• [Exercise brief]
Return every record below exactly.

*** Opening Extracted data ***

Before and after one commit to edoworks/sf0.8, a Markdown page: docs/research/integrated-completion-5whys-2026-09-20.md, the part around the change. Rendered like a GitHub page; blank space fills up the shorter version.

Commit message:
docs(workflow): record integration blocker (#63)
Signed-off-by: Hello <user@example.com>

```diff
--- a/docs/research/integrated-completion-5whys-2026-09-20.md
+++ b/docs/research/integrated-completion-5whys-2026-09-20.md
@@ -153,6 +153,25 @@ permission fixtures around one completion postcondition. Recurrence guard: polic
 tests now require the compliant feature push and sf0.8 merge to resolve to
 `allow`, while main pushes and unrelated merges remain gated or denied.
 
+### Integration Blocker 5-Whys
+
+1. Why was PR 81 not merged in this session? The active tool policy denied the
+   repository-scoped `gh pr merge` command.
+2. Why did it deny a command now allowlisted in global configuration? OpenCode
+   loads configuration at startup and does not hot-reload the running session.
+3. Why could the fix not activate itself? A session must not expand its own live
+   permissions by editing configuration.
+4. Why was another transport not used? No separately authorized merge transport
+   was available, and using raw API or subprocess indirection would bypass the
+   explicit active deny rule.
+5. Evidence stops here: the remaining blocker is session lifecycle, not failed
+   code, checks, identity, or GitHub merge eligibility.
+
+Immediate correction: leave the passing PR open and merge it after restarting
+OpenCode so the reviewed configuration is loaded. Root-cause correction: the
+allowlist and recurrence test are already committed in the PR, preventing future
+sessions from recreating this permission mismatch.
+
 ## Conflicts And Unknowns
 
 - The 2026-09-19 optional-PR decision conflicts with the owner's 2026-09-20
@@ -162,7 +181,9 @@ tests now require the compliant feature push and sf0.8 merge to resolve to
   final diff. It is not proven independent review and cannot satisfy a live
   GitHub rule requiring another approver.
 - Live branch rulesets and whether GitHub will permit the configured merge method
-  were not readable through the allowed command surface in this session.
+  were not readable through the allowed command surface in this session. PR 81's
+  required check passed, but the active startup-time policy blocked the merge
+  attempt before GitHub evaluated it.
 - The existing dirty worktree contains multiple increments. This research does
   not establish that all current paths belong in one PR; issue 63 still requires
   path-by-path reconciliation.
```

*** Closing Extracted data ***

• [Output]
Before and after one commit to edoworks/sf0.8, a Markdown page: docs/research/integrated-completion-5whys-2026-09-20.md, the part around the change. Rendered like a GitHub page; blank space fills up the shorter version.

Commit message:
docs(workflow): record integration blocker (#63)
Signed-off-by: Hello <user@example.com>

```diff
--- a/docs/research/integrated-completion-5whys-2026-09-20.md
+++ b/docs/research/integrated-completion-5whys-2026-09-20.md
@@ -153,6 +153,25 @@ permission fixtures around one completion postcondition. Recurrence guard: polic
 tests now require the compliant feature push and sf0.8 merge to resolve to
 `allow`, while main pushes and unrelated merges remain gated or denied.
 
+### Integration Blocker 5-Whys
+
+1. Why was PR 81 not merged in this session? The active tool policy denied the
+   repository-scoped `gh pr merge` command.
+2. Why did it deny a command now allowlisted in global configuration? OpenCode
+   loads configuration at startup and does not hot-reload the running session.
+3. Why could the fix not activate itself? A session must not expand its own live
+   permissions by editing configuration.
+4. Why was another transport not used? No separately authorized merge transport
+   was available, and using raw API or subprocess indirection would bypass the
+   explicit active deny rule.
+5. Evidence stops here: the remaining blocker is session lifecycle, not failed
+   code, checks, identity, or GitHub merge eligibility.
+
+Immediate correction: leave the passing PR open and merge it after restarting
+OpenCode so the reviewed configuration is loaded. Root-cause correction: the
+allowlist and recurrence test are already committed in the PR, preventing future
+sessions from recreating this permission mismatch.
+
 ## Conflicts And Unknowns
 
 - The 2026-09-19 optional-PR decision conflicts with the owner's 2026-09-20
@@ -162,7 +181,9 @@ tests now require the compliant feature push and sf0.8 merge to resolve to
   final diff. It is not proven independent review and cannot satisfy a live
   GitHub rule requiring another approver.
 - Live branch rulesets and whether GitHub will permit the configured merge method
-  were not readable through the allowed command surface in this session.
+  were not readable through the allowed command surface in this session. PR 81's
+  required check passed, but the active startup-time policy blocked the merge
+  attempt before GitHub evaluated it.
 - The existing dirty worktree contains multiple increments. This research does
   not establish that all current paths belong in one PR; issue 63 still requires
   path-by-path reconciliation.
```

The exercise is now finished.